> **Study material**

.....

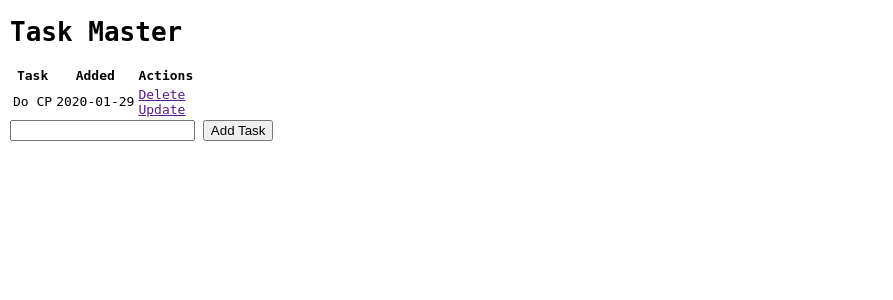
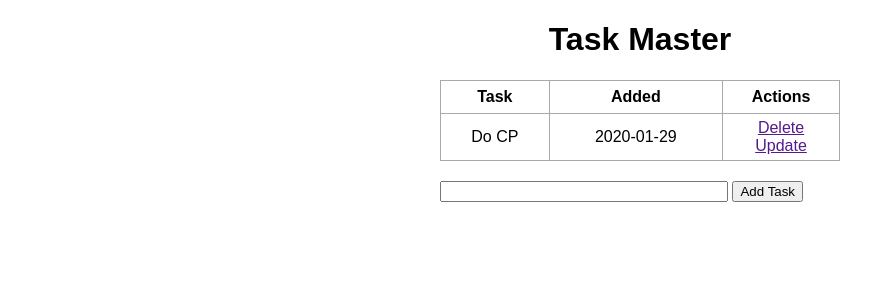
Before and after one commit to codekaust/My-Notes, a Flask app: page / in a window 1280 px wide. Shown: the top 300 px of the page, without its empty margins (0-893 px from the left). Run offline with Flask 2, Linux system fonts and the light colour scheme; data comes from the database, SQL or seed files in the repository.

Commit message:
minor UI update

```diff
--- a/Flask/Flask-SQLAlchemy/static/css/main.css
+++ b/Flask/Flask-SQLAlchemy/static/css/main.css
@@ -1,4 +1,35 @@
-body{
-    margin: 10px;
-    font-family: monospace;
+body, html {
+    margin: 0;
+    font-family: sans-serif;
 }
+
+.content {
+    margin: 0 auto;
+    width: 400px;
+}
+
+table, td, th {
+    border: 1px solid #aaa;
+}
+
+table {
+    border-collapse: collapse;
+    width: 100%;
+}
+
+th {
+    height: 30px;
+}
+
+td {
+    text-align: center;
+    padding: 5px;
+}
+
+form {
+    margin-top: 20px;
+}
+
+#content {
+    width: 70%;
+}
--- a/Flask/Flask-SQLAlchemy/templates/index.html
+++ b/Flask/Flask-SQLAlchemy/templates/index.html
@@ -9,7 +9,7 @@
 {% block body %}
 
 <div class="content">
-    <h1>Task Master</h1>
+    <h1 style="text-align: center">Task Master</h1>
 
     <table>
         <tr>
```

.....

> **What you are asked to do**
Omit every picture, and otherwise quote the entries exactly.

> **Exercise output**
Before and after one commit to codekaust/My-Notes, a Flask app: page / in a window 1280 px wide. Shown: the top 300 px of the page, without its empty margins (0-893 px from the left). Run offline with Flask 2, Linux system fonts and the light colour scheme; data comes from the database, SQL or seed files in the repository.

Commit message:
minor UI update

```diff
--- a/Flask/Flask-SQLAlchemy/static/css/main.css
+++ b/Flask/Flask-SQLAlchemy/static/css/main.css
@@ -1,4 +1,35 @@
-body{
-    margin: 10px;
-    font-family: monospace;
+body, html {
+    margin: 0;
+    font-family: sans-serif;
 }
+
+.content {
+    margin: 0 auto;
+    width: 400px;
+}
+
+table, td, th {
+    border: 1px solid #aaa;
+}
+
+table {
+    border-collapse: collapse;
+    width: 100%;
+}
+
+th {
+    height: 30px;
+}
+
+td {
+    text-align: center;
+    padding: 5px;
+}
+
+form {
+    margin-top: 20px;
+}
+
+#content {
+    width: 70%;
+}
--- a/Flask/Flask-SQLAlchemy/templates/index.html
+++ b/Flask/Flask-SQLAlchemy/templates/index.html
@@ -9,7 +9,7 @@
 {% block body %}
 
 <div class="content">
-    <h1>Task Master</h1>
+    <h1 style="text-align: center">Task Master</h1>
 
     <table>
         <tr>
```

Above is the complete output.